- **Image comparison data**

● ● ●

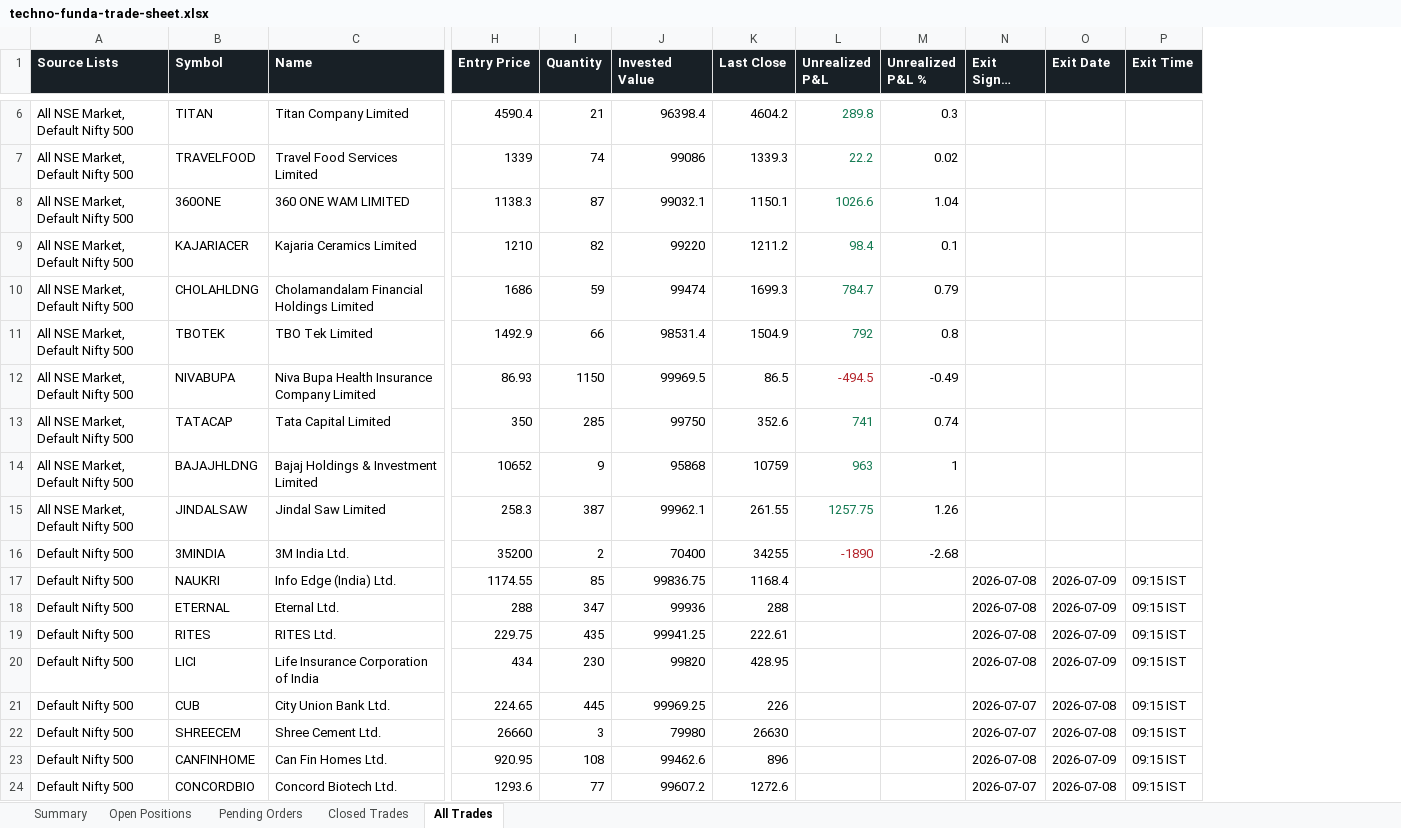
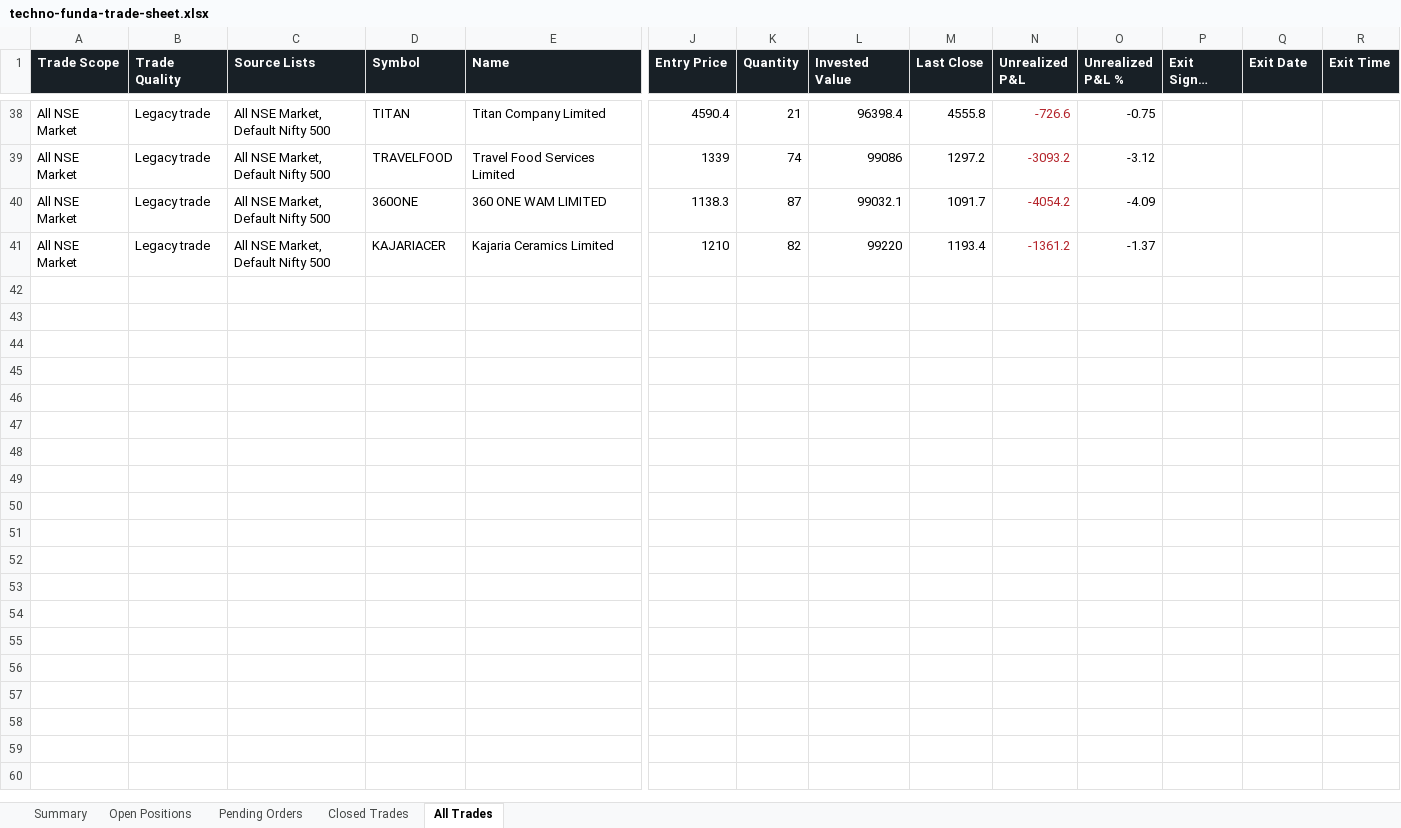
Before and after one commit to smit5927/techno-funda-screener, an Excel workbook: data/techno-funda-trade-sheet.xlsx, sheet All Trades, drawn as a sheet; only a part is shown, gaps mark what is left out; long unchanged cells end in …; values as stored, in another font and other column widths than the file's, no borders; removed rows and columns are numbered as before the commit, all else as after; rows hold the shown columns only; the diff covers the shown part only; the diff names each change by its address in the sheet, - before the commit and + after, or states it on an @@ line.

```diff
--- a/data/techno-funda-trade-sheet.xlsx (sheet All Trades)
+++ b/data/techno-funda-trade-sheet.xlsx (sheet All Trades)
+column A (Trade Scope), rows 38-41: all All NSE Market
+column B (Trade Quality), rows 38-41: all Legacy trade
-M38 (Last Close): 4604.2
+M38 (Last Close): 4555.8
-N38 (Unrealized P&L): 289.8
+N38 (Unrealized P&L): -726.6
-N38:N41 text colour: #147A52
+N38:N41 text colour: #B4232A
-O38 (Unrealized P&L %): 0.3
+O38 (Unrealized P&L %): -0.75
-M39 (Last Close): 1339.3
+M39 (Last Close): 1297.2
-N39 (Unrealized P&L): 22.2
+N39 (Unrealized P&L): -3093.2
-O39 (Unrealized P&L %): 0.02
+O39 (Unrealized P&L %): -3.12
-M40 (Last Close): 1150.1
+M40 (Last Close): 1091.7
-N40 (Unrealized P&L): 1026.6
+N40 (Unrealized P&L): -4054.2
-O40 (Unrealized P&L %): 1.04
+O40 (Unrealized P&L %): -4.09
-M41 (Last Close): 1211.2
+M41 (Last Close): 1193.4
-N41 (Unrealized P&L): 98.4
+N41 (Unrealized P&L): -1361.2
-O41 (Unrealized P&L %): 0.1
+O41 (Unrealized P&L %): -1.37
-row 10: All NSE Market, Default Nifty 500 | CHOLAHLDNG | Cholamandalam Financial Holdings Limited | 1686 | 59 | 99474 | 1699.3 | 784.7 | 0.79
-row 11: All NSE Market, Default Nifty 500 | TBOTEK | TBO Tek Limited | 1492.9 | 66 | 98531.4 | 1504.9 | 792 | 0.8
-row 12: All NSE Market, Default Nifty 500 | NIVABUPA | Niva Bupa Health Insurance Company Limited | 86.93 | 1150 | 99969.5 | 86.5 | -494.5 | -0.49
-row 13: All NSE Market, Default Nifty 500 | TATACAP | Tata Capital Limited | 350 | 285 | 99750 | 352.6 | 741 | 0.74
-row 14: All NSE Market, Default Nifty 500 | BAJAJHLDNG | Bajaj Holdings & Investment Limited | 10652 | 9 | 95868 | 10759 | 963 | 1
-row 15: All NSE Market, Default Nifty 500 | JINDALSAW | Jindal Saw Limited | 258.3 | 387 | 99962.1 | 261.55 | 1257.75 | 1.26
-row 16: Default Nifty 500 | 3MINDIA | 3M India Ltd. | 35200 | 2 | 70400 | 34255 | -1890 | -2.68
-row 17: Default Nifty 500 | NAUKRI | Info Edge (India) Ltd. | 1174.55 | 85 | 99836.75 | 1168.4 |  |  | 2026-07-08 | 2026-07-09 | 09:15 IST
-row 18: Default Nifty 500 | ETERNAL | Eternal Ltd. | 288 | 347 | 99936 | 288 |  |  | 2026-07-08 | 2026-07-09 | 09:15 IST
-row 19: Default Nifty 500 | RITES | RITES Ltd. | 229.75 | 435 | 99941.25 | 222.61 |  |  | 2026-07-08 | 2026-07-09 | 09:15 IST
-row 20: Default Nifty 500 | LICI | Life Insurance Corporation of India | 434 | 230 | 99820 | 428.95 |  |  | 2026-07-08 | 2026-07-09 | 09:15 IST
-row 21: Default Nifty 500 | CUB | City Union Bank Ltd. | 224.65 | 445 | 99969.25 | 226 |  |  | 2026-07-07 | 2026-07-08 | 09:15 IST
-row 22: Default Nifty 500 | SHREECEM | Shree Cement Ltd. | 26660 | 3 | 79980 | 26630 |  |  | 2026-07-07 | 2026-07-08 | 09:15 IST
-row 23: Default Nifty 500 | CANFINHOME | Can Fin Homes Ltd. | 920.95 | 108 | 99462.6 | 896 |  |  | 2026-07-08 | 2026-07-09 | 09:15 IST
-row 24: Default Nifty 500 | CONCORDBIO | Concord Biotech Ltd. | 1293.6 | 77 | 99607.2 | 1272.6 |  |  | 2026-07-07 | 2026-07-08 | 09:15 IST
```
Also changed, not shown: 35 added rows and 3 removed rows elsewhere in this sheet, sheet Open Positions, sheet Closed Trades, sheet Pending Orders, sheet Summary, 6 other files.
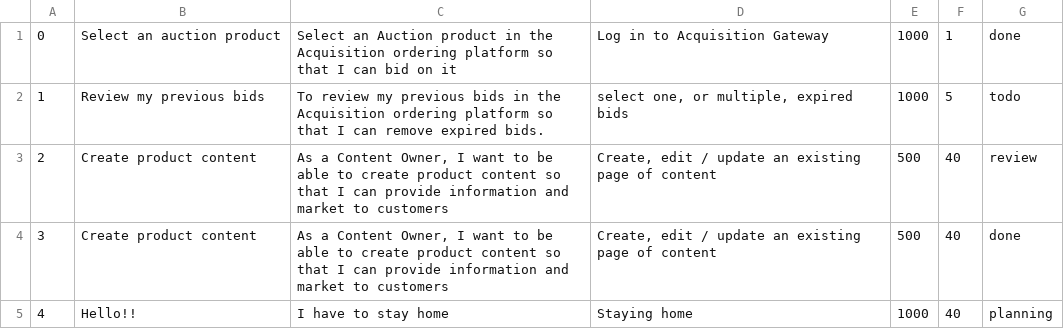
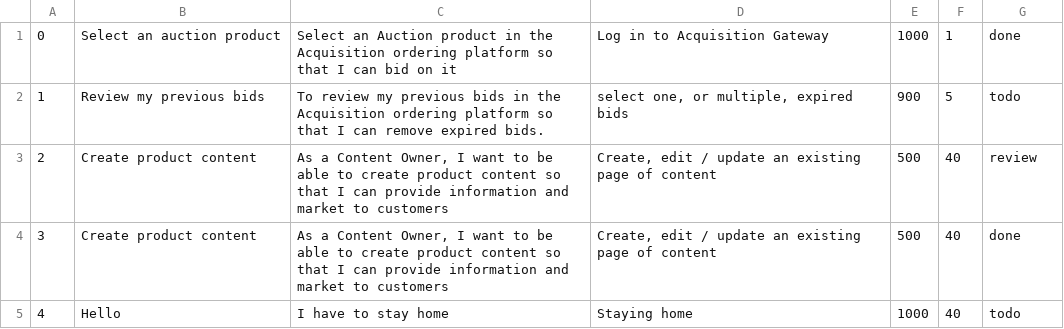
Before and after one commit to Harnet69/Super-Sprinter-3000, a CSV file: data.csv, drawn as a sheet.

```diff
--- a/data.csv
+++ b/data.csv
@@ -1,5 +1,5 @@
 0,Select an auction product,Select an Auction product in the Acquisition ordering platform so that I can bid on it,Log in to Acquisition Gateway,1000,1,done
-1,Review my previous bids,To review my previous bids in the Acquisition ordering platform so that I can remove expired bids.,"select one, or multiple, expired bids",1000,5,todo
+1,Review my previous bids,To review my previous bids in the Acquisition ordering platform so that I can remove expired bids.,"select one, or multiple, expired bids",900,5,todo
 2,Create product content,"As a Content Owner, I want to be able to create product content so that I can provide information and market to customers","Create, edit / update an existing page of content",500,40,review
 3,Create product content,"As a Content Owner, I want to be able to create product content so that I can provide information and market to customers","Create, edit / update an existing page of content",500,40,done
-4,Hello!!,I have to stay home,Staying home,1000,40,planning
+4,Hello,I have to stay home,Staying home,1000,40,todo
```
Also changed, not shown: 7 other files.
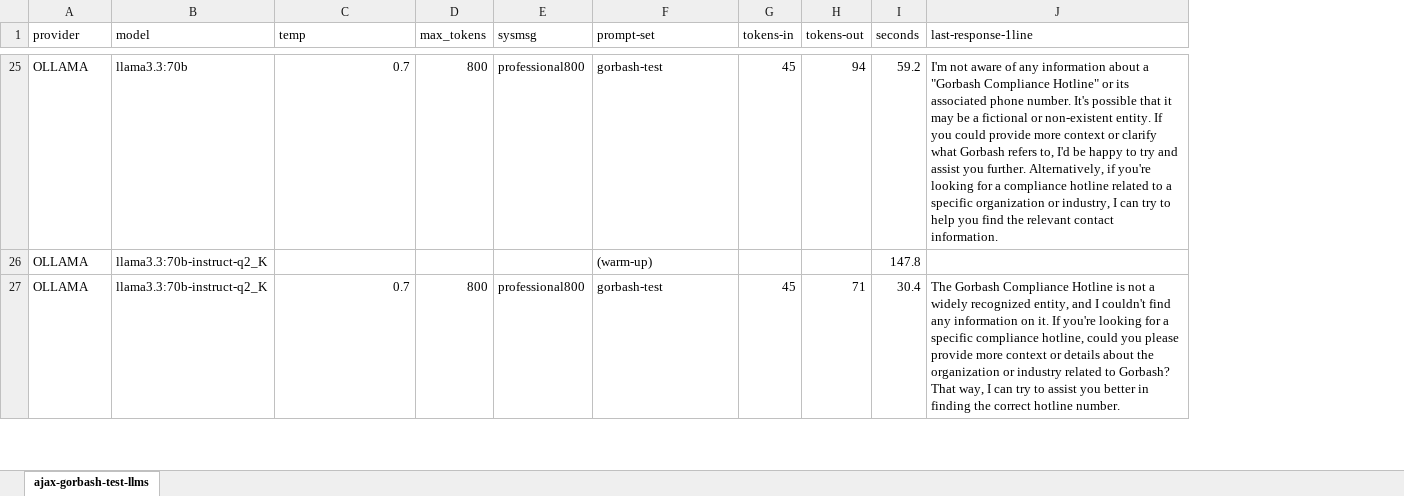
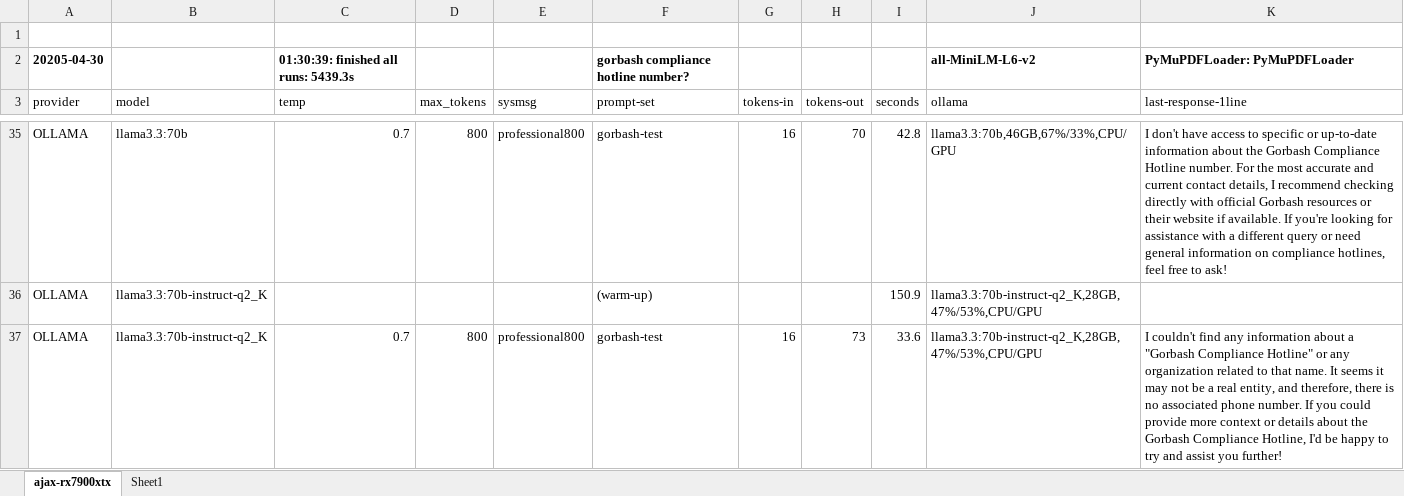
Before and after one commit to 8forty/kfchat, an Excel workbook: chat-perf/chat-perf.xlsx, sheet ajax-rx7900xtx, drawn as a sheet; only a part is shown, gaps mark what is left out; values as stored, in another font and other column widths than the file's, no borders; addresses are those after the commit; the diff covers the shown part only; the diff names each change by its address in the sheet, - before the commit and + after, or states it on an @@ line.

```diff
--- a/chat-perf/chat-perf.xlsx (sheet ajax-rx7900xtx)
+++ b/chat-perf/chat-perf.xlsx (sheet ajax-rx7900xtx)
-sheet tab: ajax-gorbash-test-llms
+sheet tab: ajax-rx7900xtx
+sheet tab: Sheet1
+column J (ollama), rows 35-37: llama3.3:70b,46GB,67%/33%,CPU/GPU | llama3.3:70b-instruct-q2_K,28GB,47%/53%,CPU/GPU | llama3.3:70b-instruct-q2_K,28GB,47%/53%,CPU/GPU
+row 1: (empty)
+row 2: 20205-04-30 |  | 01:30:39: finished all runs: 5439.3s |  |  | gorbash compliance hotline number? |  |  |  | all-MiniLM-L6-v2 | PyMuPDFLoader: PyMuPDFLoader
-G35 (tokens-in): 45
+G35 (tokens-in): 16
-H35 (tokens-out): 94
+H35 (tokens-out): 70
-I35 (seconds): 59.2
+I35 (seconds): 42.8
-K35 (last-response-1line): I'm not aware of any information about a "Gorbash Compliance Hotline" or its associated phone number. It's possible that it may be a fictional or non-existent entity. If you could provide more context or clarify what Gorbash refers to, I'd be happy to try and assist you further. Alternatively, if you're looking for a compliance hotline related to a specific organization or industry, I can try to help you find the relevant contact information.
+K35 (last-response-1line): I don't have access to specific or up-to-date information about the Gorbash Compliance Hotline number. For the most accurate and current contact details, I recommend checking directly with official Gorbash resources or their website if available. If you're looking for assistance with a different query or need general information on compliance hotlines, feel free to ask!
-I36 (seconds): 147.8
+I36 (seconds): 150.9
-G37 (tokens-in): 45
+G37 (tokens-in): 16
-H37 (tokens-out): 71
+H37 (tokens-out): 73
-I37 (seconds): 30.4
+I37 (seconds): 33.6
-K37 (last-response-1line): The Gorbash Compliance Hotline is not a widely recognized entity, and I couldn't find any information on it. If you're looking for a specific compliance hotline, could you please provide more context or details about the organization or industry related to Gorbash? That way, I can try to assist you better in finding the correct hotline number.
+K37 (last-response-1line): I couldn't find any information about a "Gorbash Compliance Hotline" or any organization related to that name. It seems it may not be a real entity, and therefore, there is no associated phone number. If you could provide more context or details about the Gorbash Compliance Hotline, I'd be happy to try and assist you further!
```
Also changed, not shown: 8 added rows, 122 edited cells and cell formats elsewhere in this sheet, 3 other files.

● ● ●

- **Required action**
Total lines holding "couldn" in the records: report this figure alone.

- **Completed task**
2